(If you prefer, read and listen to the text in the interactive activities listed above instead.)


Listen to MP3    MP3

Madrid, Spain
10 November

Dear Mary,

You won! Congratulations! When I saw the name in the local elections, I knew it was you. In the 60’s, my family had the little brick place on Brocker and our school bus stopped at your farmhouse every morning. Sometimes you boarded with a niece in tow and on the side of your barn once hung a string of pelts. Remember the fat kid across the aisle who copped a feel from you, the one whose hair you tugged till Mr Brown had to pull the bus over and tell you to quit? Well, never too late for apologies. I often sat with his son, Lanny, who did Jack Kennedy imitations (better than Vaughn Meader--and dirtier). Later, you might recall, three-fingered Mr Jewell took over the route, followed by a droopy lidded Mr Welch whose leering through the mirror at the senior girls once sent us into a ditch. Tammy Dean was the star. When the bus drew up she’d pitch her fag and strut the steps working a wad of Juicy Fruit like a popgun all the way back to where the big kids kept. The barely pubescent of us found her rimmel lashes and ratted hair intimidating and, after a night of pining over those glossy lips and laddered tights, we heckled and teased her relentlessly.

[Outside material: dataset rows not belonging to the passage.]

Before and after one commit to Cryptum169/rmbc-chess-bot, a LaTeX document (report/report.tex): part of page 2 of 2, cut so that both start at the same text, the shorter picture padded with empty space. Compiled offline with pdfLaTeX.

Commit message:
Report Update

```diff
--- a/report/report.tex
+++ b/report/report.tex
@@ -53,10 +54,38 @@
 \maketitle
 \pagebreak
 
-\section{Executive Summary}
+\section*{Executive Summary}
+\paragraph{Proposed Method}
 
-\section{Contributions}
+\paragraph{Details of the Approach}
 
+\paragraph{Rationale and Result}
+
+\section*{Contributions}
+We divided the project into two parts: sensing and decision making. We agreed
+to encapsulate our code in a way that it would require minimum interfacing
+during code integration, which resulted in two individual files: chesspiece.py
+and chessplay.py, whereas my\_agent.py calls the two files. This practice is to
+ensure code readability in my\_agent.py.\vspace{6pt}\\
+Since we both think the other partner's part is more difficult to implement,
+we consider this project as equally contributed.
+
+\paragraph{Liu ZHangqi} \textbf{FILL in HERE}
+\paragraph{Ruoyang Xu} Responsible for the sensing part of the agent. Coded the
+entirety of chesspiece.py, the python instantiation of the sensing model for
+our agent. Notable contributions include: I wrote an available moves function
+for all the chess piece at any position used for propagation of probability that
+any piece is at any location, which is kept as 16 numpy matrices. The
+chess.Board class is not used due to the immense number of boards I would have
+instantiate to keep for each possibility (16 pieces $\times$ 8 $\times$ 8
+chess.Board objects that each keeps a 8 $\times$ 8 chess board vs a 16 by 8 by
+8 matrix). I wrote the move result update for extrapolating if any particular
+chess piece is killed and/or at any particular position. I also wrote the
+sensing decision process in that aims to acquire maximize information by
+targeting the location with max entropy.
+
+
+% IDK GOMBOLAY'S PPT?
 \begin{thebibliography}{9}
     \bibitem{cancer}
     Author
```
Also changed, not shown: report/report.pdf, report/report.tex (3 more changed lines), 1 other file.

I’d almost forgotten Tammy’s little brother, Harold. Every day, he too would board, largely unnoticed, behind her. He appears now first at--then suddenly beneath, a table in the cafeteria. A little kid with a rather large braincase, he is not, save for today, the first to puke on the tuna noodle casserole. Against all orders to the contrary, our classmates have polished off their canned peaches and cottage cheese first. Now, like the good little soldiers they aren't, they've begun the final assault on the double dollop of what looks like to some, and tastes like to most, barf on a bed of worms. Thanksgiving is coming, however. Bright-colored turkey cut-outs line the mint green cinderblock. Their construction paper feathers are still damp and puckered from this morning's activity, yet a fistful has already been plucked and lies dried and curling on the floor beneath. Paste eaters. Nearby sits Rosemary Lutz. She's a tall and pretty redhead with long curls and a reputation for tattling on swearers (the bitch). She is also the daughter of a prosperous doctor and never eats cafeteria food. As usual, today she's brought her lunch and, to our chagrin, has just noshed an open steak sandwich on lettuce. Rosemary now smoothes the paper sack bearing her name in front of her. Her middle finger is wrapped in a jagged brown strip and, when she has folded the sack into a neat square, she unravels the paper ring and pops it into her mouth, then, pinching the end, she slowly draws it out, savoring every pasty inch before letting it drop discreetly onto the pile behind her. Dessert.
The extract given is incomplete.